While Jones, who carries the title of the Earl of Snowdon, pursues his increasingly successful career at photography, Princess Margaret maintains her interest in cultural events. The royal couple continues to maintain an apartment at Kensington Palace, where they do spend time together—as much as three evenings a week, but almost always during the week. On weekends Jones prefers his cottage in the country. The princess is known to dislike it and seldom goes there.
Jones's photographic career frequently takes him overseas, where he sometimes seeks out unroyal confrontations. While photographing street scenes in Detroit earlier this year he was detained by police who did not know—or much seem to care—about his palace connections.
During the latter years of their marriage both Princess Margaret and Jones have been seen in the company of other escorts. Jones at various times squired such handsome women as Lady Jacqueline Rufus-lsaacs and Lady Harlech. The princess too has been escorted by men other than her husband to public and private functions, on occasion by old friend Colin Tennant and New Zealand actor David Warbeck. Most recently, she has been particularly chummy with Roderic Llewellyn, the 26-year-old son of a socially correct Olympic equestrian. Llewellyn, a research horticulturist, was the princess' unofficial escort during her visit to the West Indian island of Mustique earlier this year, a situation that caused a British eyebrow or two to rise a notch.
Whether the princess and Jones's American visit helps to put rumors of their increasing estrangement to rest or not remains to be seen. In some ways, events outside their own lives may have more bearing. In Britain interest in the couple has been waning, shaded by the grandeur of Princess Anne's marriage to Mark Phillips, and even more so by the giddy—and certainly more entertaining—gossip as to whom Prince Charles might someday want to make the future queen.
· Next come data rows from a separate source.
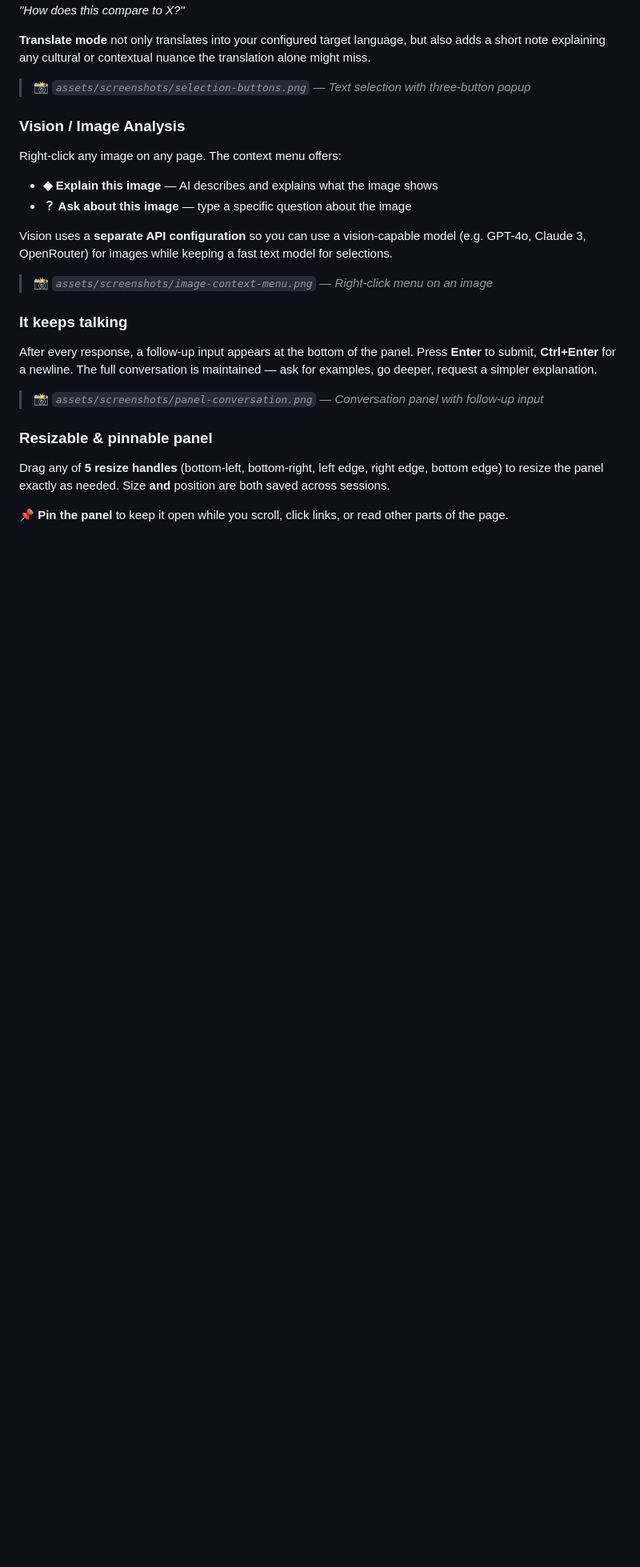
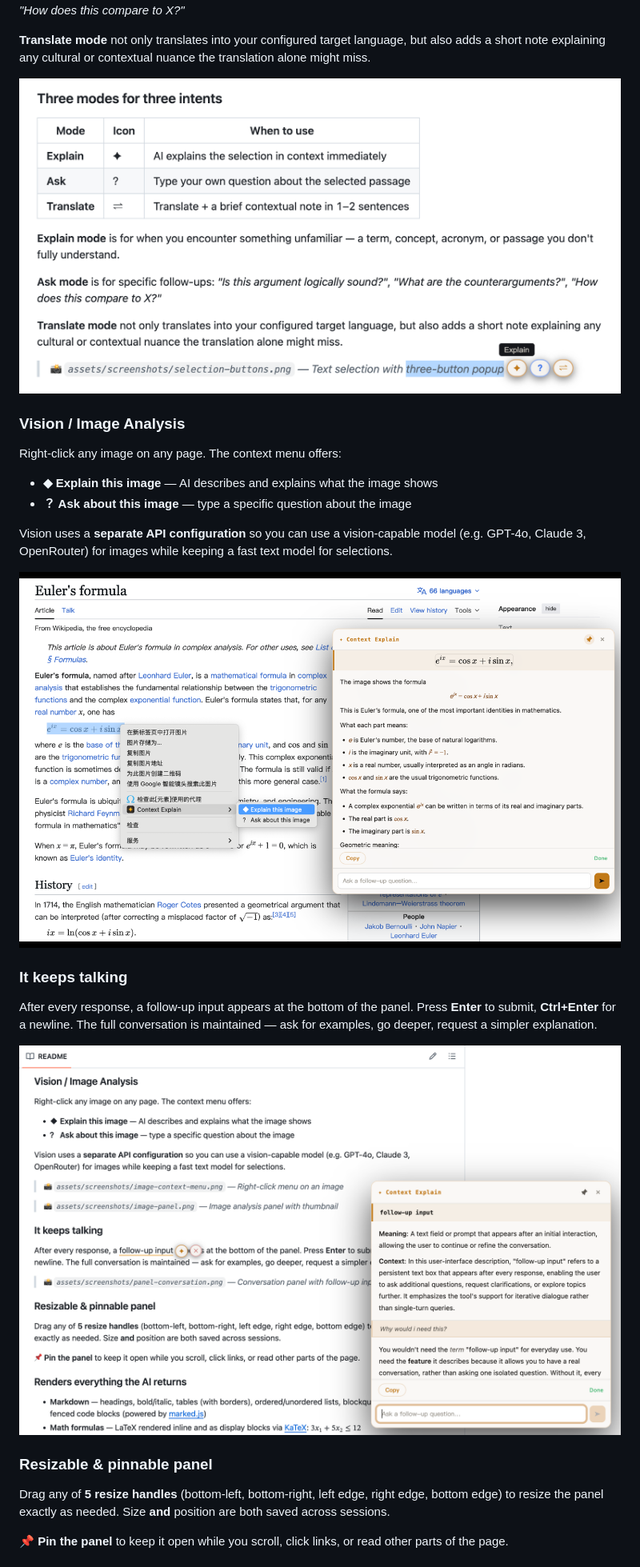
Before and after one commit to luzion89/Context-Explain, a Markdown page: README.md, the part around one of its changes. Shown at 80% size. GitHub-like rendering; blank space fills up the shorter version.

```diff
--- a/README.md
+++ b/README.md
@@ -68,8 +68,7 @@ Most lookup tools treat every word in isolation. Context Explain captures the su
 
 **Translate mode** not only translates into your configured target language, but also adds a short note explaining any cultural or contextual nuance the translation alone might miss.
 
-<!-- Screenshot: text selected on page with three buttons (✦ ？ ⇌) appearing -->
-> 📸 *`assets/screenshots/selection-buttons.png` — Text selection with three-button popup*
+![Text selection with three-button popup](assets/screenshots/selection-buttons.png)
 
 ### Vision / Image Analysis
 
@@ -79,15 +78,13 @@ Right-click any image on any page. The context menu offers:
 
 Vision uses a **separate API configuration** so you can use a vision-capable model (e.g. GPT-4o, Claude 3, OpenRouter) for images while keeping a fast text model for selections.
 
-<!-- Screenshot: right-click context menu on an image showing Explain/Ask options -->
-> 📸 *`assets/screenshots/image-context-menu.png` — Right-click menu on an image*
+![Right-click menu on an image](assets/screenshots/image-context-menu.png)
 
 ### It keeps talking
 
 After every response, a follow-up input appears at the bottom of the panel. Press **Enter** to submit, **Ctrl+Enter** for a newline. The full conversation is maintained — ask for examples, go deeper, request a simpler explanation.
 
-<!-- Screenshot: panel with response and follow-up input area visible -->
-> 📸 *`assets/screenshots/panel-conversation.png` — Conversation panel with follow-up input*
+![Conversation panel with follow-up input](assets/screenshots/panel-conversation.png)
 
 ### Resizable & pinnable panel
 
```
Also changed, not shown: other parts of README.md (+4 -4 lines), README_ZH.md (+6 -10 lines).
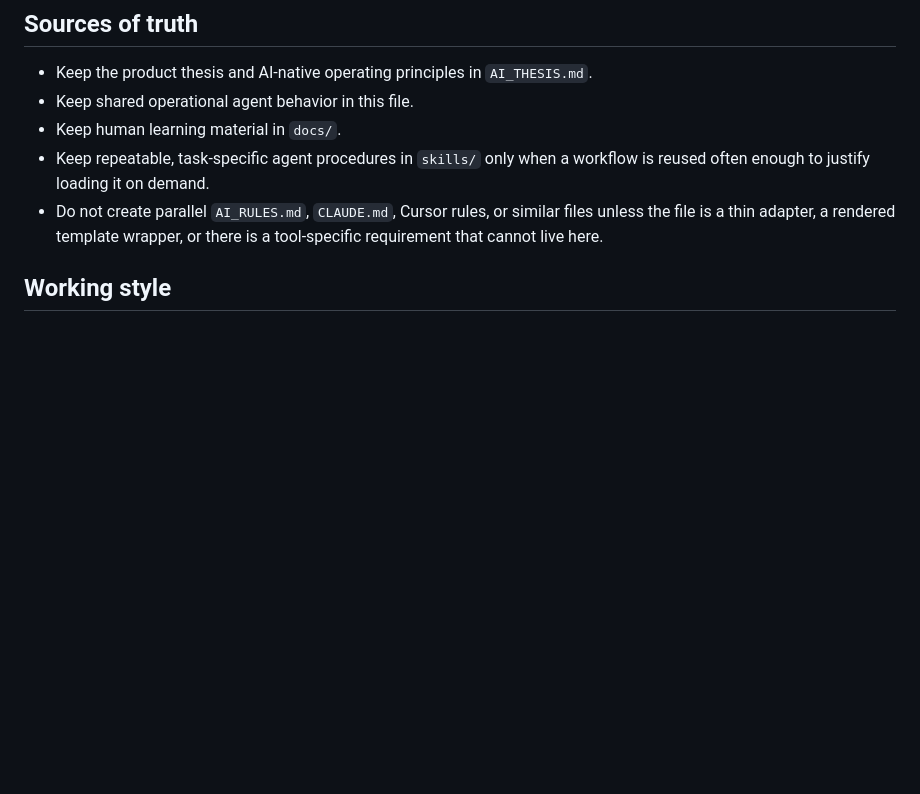
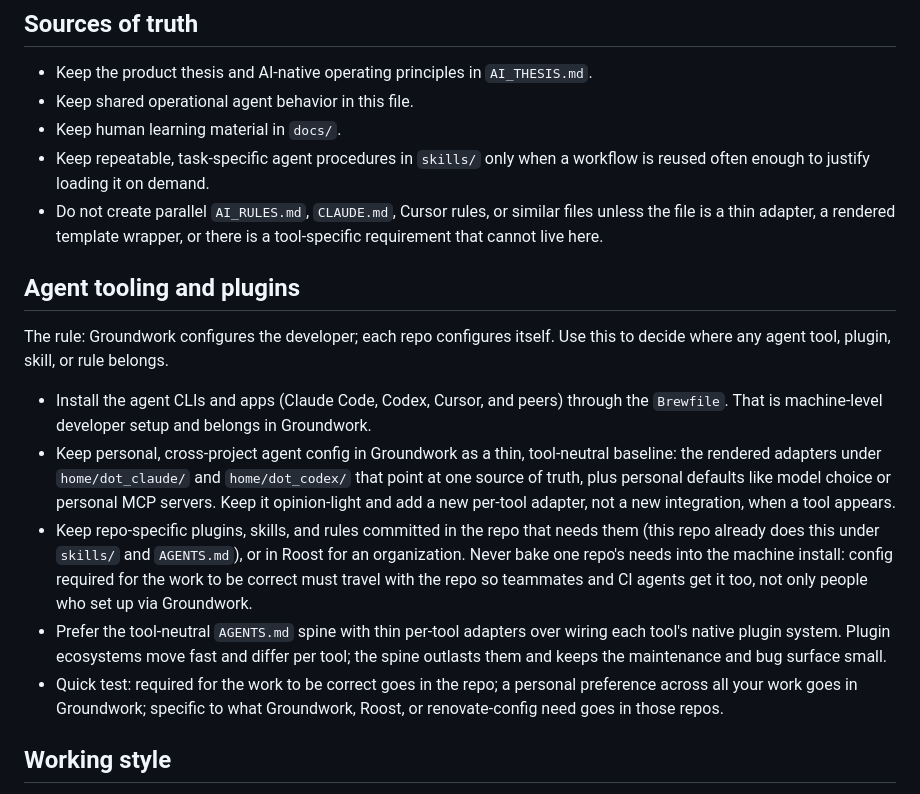
Before and after one commit to jasondockery/groundwork, a Markdown page: AGENTS.md, the part around the change. Rendered like a GitHub page; blank space fills up the shorter version.

Commit message:
chore: updating agents file related to different related repos and which configures what

```diff
--- a/AGENTS.md
+++ b/AGENTS.md
@@ -10,6 +10,14 @@ Before broad documentation, onboarding, tooling, or agent-instruction changes, r
 - Keep human learning material in `docs/`.
 - Keep repeatable, task-specific agent procedures in `skills/` only when a workflow is reused often enough to justify loading it on demand.
 - Do not create parallel `AI_RULES.md`, `CLAUDE.md`, Cursor rules, or similar files unless the file is a thin adapter, a rendered template wrapper, or there is a tool-specific requirement that cannot live here.
+
+## Agent tooling and plugins
+The rule: Groundwork configures the developer; each repo configures itself. Use this to decide where any agent tool, plugin, skill, or rule belongs.
+- Install the agent CLIs and apps (Claude Code, Codex, Cursor, and peers) through the `Brewfile`. That is machine-level developer setup and belongs in Groundwork.
+- Keep personal, cross-project agent config in Groundwork as a thin, tool-neutral baseline: the rendered adapters under `home/dot_claude/` and `home/dot_codex/` that point at one source of truth, plus personal defaults like model choice or personal MCP servers. Keep it opinion-light and add a new per-tool adapter, not a new integration, when a tool appears.
+- Keep repo-specific plugins, skills, and rules committed in the repo that needs them (this repo already does this under `skills/` and `AGENTS.md`), or in Roost for an organization. Never bake one repo's needs into the machine install: config required for the work to be correct must travel with the repo so teammates and CI agents get it too, not only people who set up via Groundwork.
+- Prefer the tool-neutral `AGENTS.md` spine with thin per-tool adapters over wiring each tool's native plugin system. Plugin ecosystems move fast and differ per tool; the spine outlasts them and keeps the maintenance and bug surface small.
+- Quick test: required for the work to be correct goes in the repo; a personal preference across all your work goes in Groundwork; specific to what Groundwork, Roost, or renovate-config need goes in those repos.
 
 ## Working style
 - Plan before non-trivial changes; for one-liners, just do it.
```
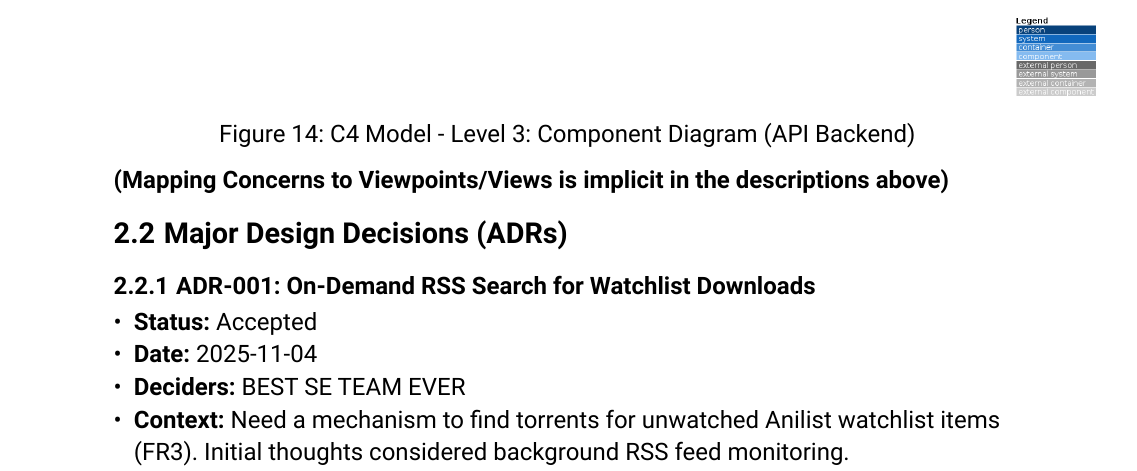
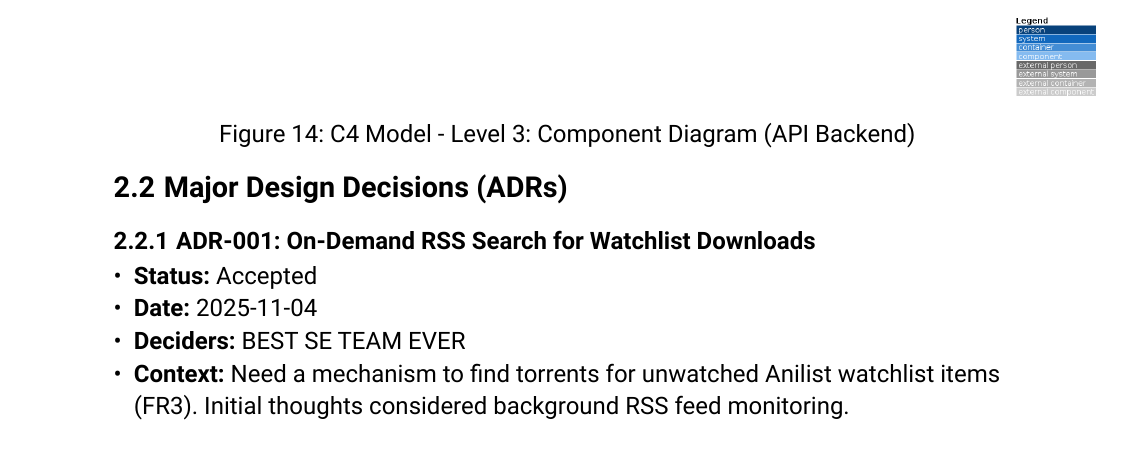
Before and after one commit to PraneethJain/uuutorrent, a Typst document (docs/report.typ): part of page 23 of 36, cut so that both start at the same text. Compiled offline with Typst 0.15.

Commit message:
docs: remove redundant line

```diff
--- a/docs/report.typ
+++ b/docs/report.typ
@@ -289,8 +289,6 @@ The following figures illustrate the system architecture using the C4 model, pro
     image("out/component/C4_Component.png", width: 120%),
     caption: [C4 Model - Level 3: Component Diagram (API Backend)]
   )
-
-*(Mapping Concerns to Viewpoints/Views is implicit in the descriptions above)*
 
 == Major Design Decisions (ADRs)
 
```
Also changed, not shown: docs/report.pdf.
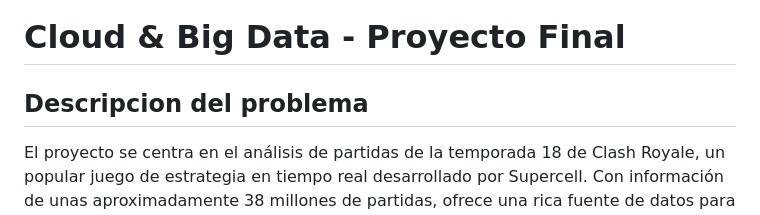
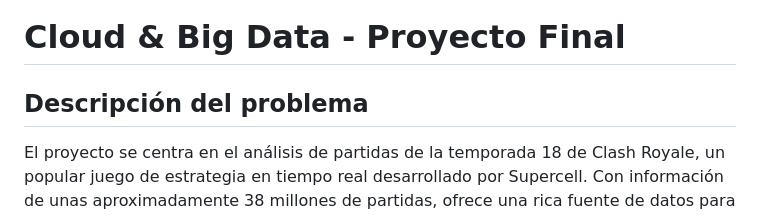
Before and after one commit to daniperezg9/Cloud-and-Big-Data, a Markdown page: README.md, the part around the change. Rendered like a GitHub page.

```diff
--- a/README.md
+++ b/README.md
@@ -1,5 +1,5 @@
 # Cloud & Big Data - Proyecto Final
-## Descripcion del problema
+## Descripción del problema
 El proyecto se centra en el análisis de partidas de la temporada 18 de Clash Royale, un popular juego de estrategia en tiempo real desarrollado por Supercell. Con información de unas aproximadamente 38 millones de partidas, ofrece una rica fuente de datos para estudiar diversos aspectos del comportamiento de los jugadores y las dinámicas del juego, como las cartas más jugadas o el uso de recursos (elixir).
 
 Clash Royale enfrenta a dos jugadores en una arena, donde deben utilizar una combinación de cartas de tropas, hechizos y edificios para destruir las torres del oponente. Cada partida dura hasta 3 minutos, con tiempo extra si es necesario para determinar un ganador.
```
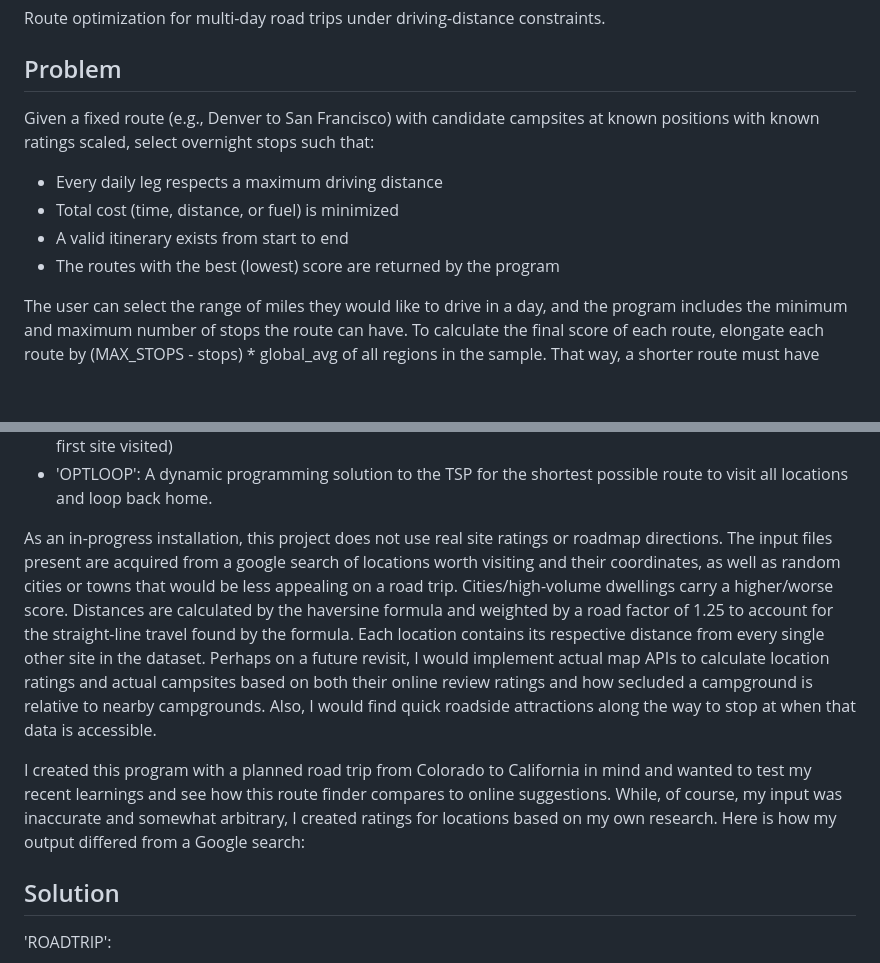
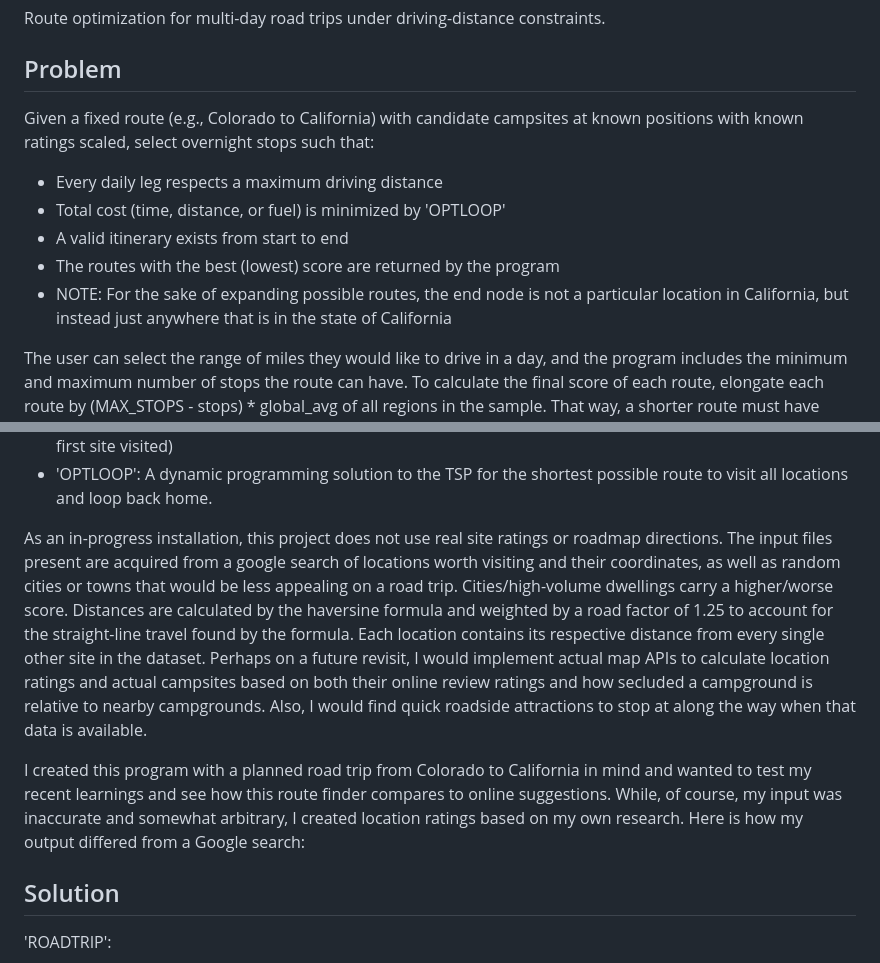
Before and after one commit to robotmaxa/roadtrippin, a Markdown page: README.md, 2 parts joined by grey strips. Rendered like a GitHub page; blank space fills up the shorter version.

```diff
--- a/README.md
+++ b/README.md
@@ -5,11 +5,12 @@ Route optimization for multi-day road trips under driving-distance constraints.
 
 ## Problem
 
-Given a fixed route (e.g., Denver to San Francisco) with candidate campsites at known positions with known ratings scaled, select overnight stops such that:
+Given a fixed route (e.g., Colorado to California) with candidate campsites at known positions with known ratings scaled, select overnight stops such that:
 - Every daily leg respects a maximum driving distance
-- Total cost (time, distance, or fuel) is minimized
+- Total cost (time, distance, or fuel) is minimized by 'OPTLOOP'
 - A valid itinerary exists from start to end
 - The routes with the best (lowest) score are returned by the program
+- NOTE: For the sake of expanding possible routes, the end node is not a particular location in California, but instead just anywhere that is in the state of California
 
 The user can select the range of miles they would like to drive in a day, and the program includes the minimum and maximum number of stops the route can have. To calculate the final score of each route, elongate each route by (MAX_STOPS - stops) * global_avg of all regions in the sample. That way, a shorter route must have truly exceptional site scores to beat out a longer route.
 
@@ -19,9 +20,9 @@ A passion project for further exploration of dynamic programming by implementing
 - 'TOP5': returns a detailed summary of the top 5 routes found, including site name, miles from the previous site, and the site and campground score (one small caveat is that most of the best routes return the same first site visited)
 - 'OPTLOOP': A dynamic programming solution to the TSP for the shortest possible route to visit all locations and loop back home.
 
-As an in-progress installation, this project does not use real site ratings or roadmap directions. The input files present are acquired from a google search of locations worth visiting and their coordinates, as well as random cities or towns that would be less appealing on a road trip. Cities/high-volume dwellings carry a higher/worse score. Distances are calculated by the haversine formula and weighted by a road factor of 1.25 to account for the straight-line travel found by the formula. Each location contains its respective distance from every single other site in the dataset. Perhaps on a future revisit, I would implement actual map APIs to calculate location ratings and actual campsites based on both their online review ratings and how secluded a campground is relative to nearby campgrounds. Also, I would find quick roadside attractions along the way to stop at when that data is accessible.
+As an in-progress installation, this project does not use real site ratings or roadmap directions. The input files present are acquired from a google search of locations worth visiting and their coordinates, as well as random cities or towns that would be less appealing on a road trip. Cities/high-volume dwellings carry a higher/worse score. Distances are calculated by the haversine formula and weighted by a road factor of 1.25 to account for the straight-line travel found by the formula. Each location contains its respective distance from every single other site in the dataset. Perhaps on a future revisit, I would implement actual map APIs to calculate location ratings and actual campsites based on both their online review ratings and how secluded a campground is relative to nearby campgrounds. Also, I would find quick roadside attractions to stop at along the way when that data is available.
 
-I created this program with a planned road trip from Colorado to California in mind and wanted to test my recent learnings and see how this route finder compares to online suggestions. While, of course, my input was inaccurate and somewhat arbitrary, I created ratings for locations based on my own research. Here is how my output differed from a Google search:
+I created this program with a planned road trip from Colorado to California in mind and wanted to test my recent learnings and see how this route finder compares to online suggestions. While, of course, my input was inaccurate and somewhat arbitrary, I created location ratings based on my own research. Here is how my output differed from a Google search:
 
 ## Solution
 'ROADTRIP':
```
It started out as a storybook royal romance, and indeed Princess Margaret, sister to the Queen of England, and Antony Armstrong-Jones, the dashing, glamorous photographer, have produced two charming and titled children. And yet their storied romance has taken some tabloid-like turns. For more than half of their 14 married years the royal couple has been dogged by rumors of discord, separation, even the possibility of divorce. When their whirlwind tour of the United States was announced some weeks ago, newspaper society columnists coyly labeled it "an antirumor tour." Certainly it seems destined for maximum visibility: an appearance at the 100th running of the Kentucky Derby, a flurry of visits in Philadelphia, New York and Minneapolis this week, and of course a goodwill sprint into Canada. Yet despite all the photographs of the royal couple in ceremonial togetherness, the inescapable conclusion drawn by observers is that for some time they have been leading separate lives—by acquiescence if not outright agreement.